The Krita Foundation releases Krita 3.0
The Krita Foundation has released Krita 3.0, a major update to the open-source digital painting tool that improves its handling of grids and layers – and adds a complete new 2D animation toolset.
New 2D animation toolset with export to commercial applications
Funded by last year’s Kickstarter campaign, the main addition to Krita 3.0 is the new animation toolset.
It adds a standard set of 2D animation tools, including a timeline and a dedicated workspace; and support for onion skinning. The tools work in all the colour spaces and bit depths Krita supports.
Any set of images can be imported as an animated layer within a project file, automatically sorted by file name; and completed animation can be exported as a standard image sequence.
Improved performance on large canvases and complex projects
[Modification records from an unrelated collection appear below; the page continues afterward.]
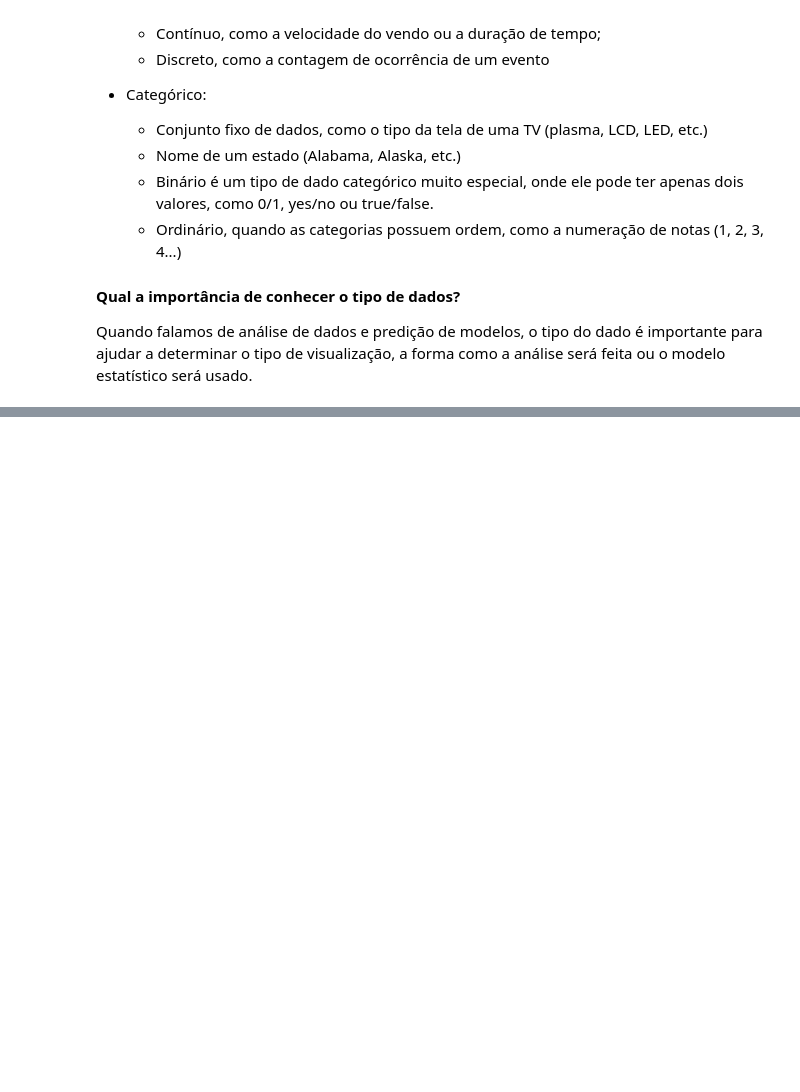
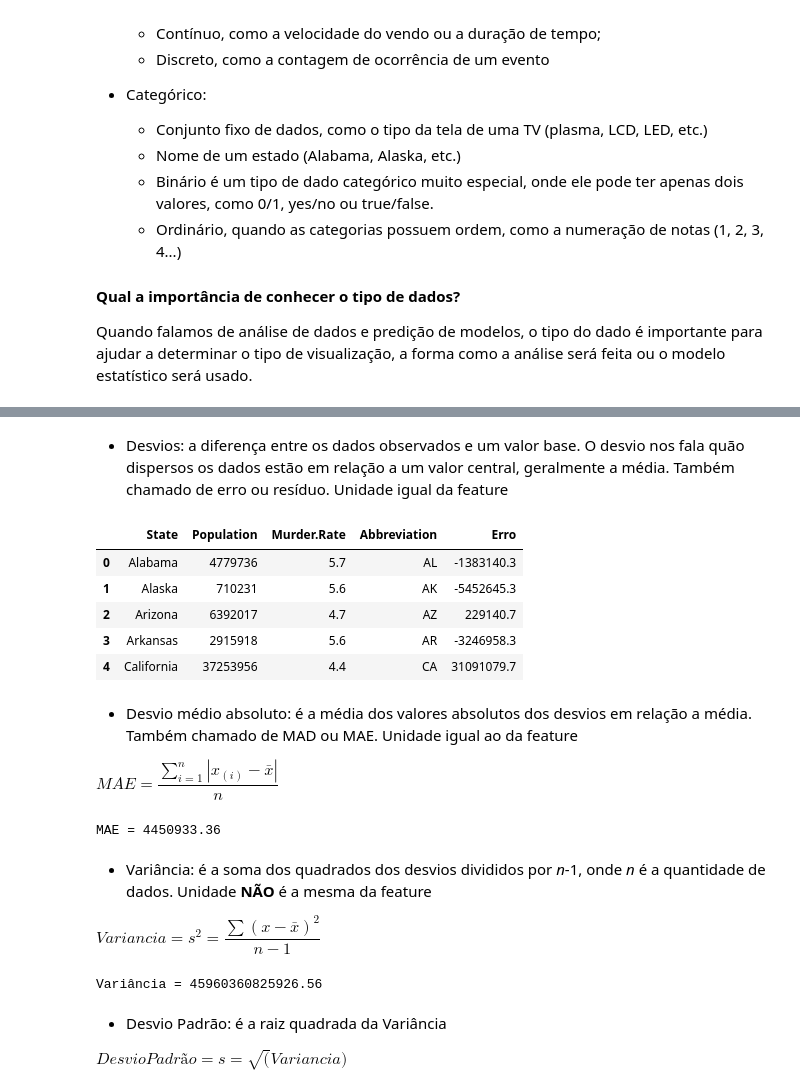
Before and after one commit to berggama/pratical_statistics_for_data_scientists, a Jupyter notebook: basic.ipynb, the cells around one changed output, grey strips where cells are left out. Drawn from its saved outputs; the diff is of its cells as text; code cells hidden in the pictures; blank space fills up the shorter version.

```diff
--- a/basic.ipynb
+++ b/basic.ipynb
@@ -60,0 +165,34 @@ Quando falamos de análise de dados e predição de modelos, o tipo do dado é i
+# %% [markdown]
+- Desvios: a diferença entre os dados observados e um valor base. O desvio nos fala quão dispersos os dados estão em relação a um valor central, geralmente a média. Também chamado de erro ou resíduo. Unidade igual da feature
+# %%
+data['Erro'] = (data['Population'] - media_pop)
+data.head()
+# %% [output]
+|  | State | Population | Murder.Rate | Abbreviation | Erro |
+| 0 | Alabama | 4779736 | 5.7 | AL | -1383140.3 |
+| 1 | Alaska | 710231 | 5.6 | AK | -5452645.3 |
+| 2 | Arizona | 6392017 | 4.7 | AZ | 229140.7 |
+| 3 | Arkansas | 2915918 | 5.6 | AR | -3246958.3 |
+| 4 | California | 37253956 | 4.4 | CA | 31091079.7 |
+# %% [markdown]
+- Desvio médio absoluto: é a média dos valores absolutos dos desvios em relação a média. Também chamado de MAD ou MAE. Unidade igual ao da feature
+
+$ MAE = \dfrac {\sum_{i=1}^{n} | x_{(i)}-\bar x|}{n} $
+# %%
+MAE = (sum(abs(data['Population'] - media_pop)))/data['Population'].count()
+print(f'MAE = {round(MAE,2)}')
+# %% [output]
+MAE = 4450933.36
+# %% [markdown]
+- Variância: é a soma dos quadrados dos desvios divididos por *n*-1, onde *n* é a quantidade de dados. Unidade **NÃO** é a mesma da feature
+
+$ Variancia = s^2 =  \dfrac {\sum (x -\bar x)^2}{n-1} $
+# %%
+variance = np.var(data['Population'])
+print(f'Variância = {variance}')
+# %% [output]
+Variância = 45960360825926.56
+# %% [markdown]
+- Desvio Padrão: é a raiz quadrada da Variância
+
+$ Desvio Padrão = s = \sqrt(Variancia) $
```
Also changed, not shown: parts of 42 cells of this notebook.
Partly to cope with playback of animation projects, and partly as a development goal in its own right, performance has been improved on large canvases and complex project files.
The Krita Foundation’s blog post doesn’t put any figures on the speed boost, but notes that new caching and frame-dropping functionality mean that “you can always see your animation at real-time speed”.
Better workflow for layers, grids and guides
Other changes affect layers workflow, as shown in the video above, with UI and functionality changes designed to simplify the process of merging, grouping, selecting and mass-editing layers.
Document layout has also been overhauled, with the option to customise the look of grids and guides and save them as templates. The “vast majority” of Krita’s tools now support snapping to grids and guides.
There are also a range of other new tools and UI changes, which you can find in the online release notes.
Krita 3.0 is available now for most popular flavours of Linux, and for Windows 7 and above. Support for Mac OS X has also been greatly improved, with full support to follow in Krita 3.1.
The Krita Foundation is also currently running a new Kickstarter campaign for its next major release of the software – which, at time of posting, had almost hit its €30,000 funding goal with over a week to go.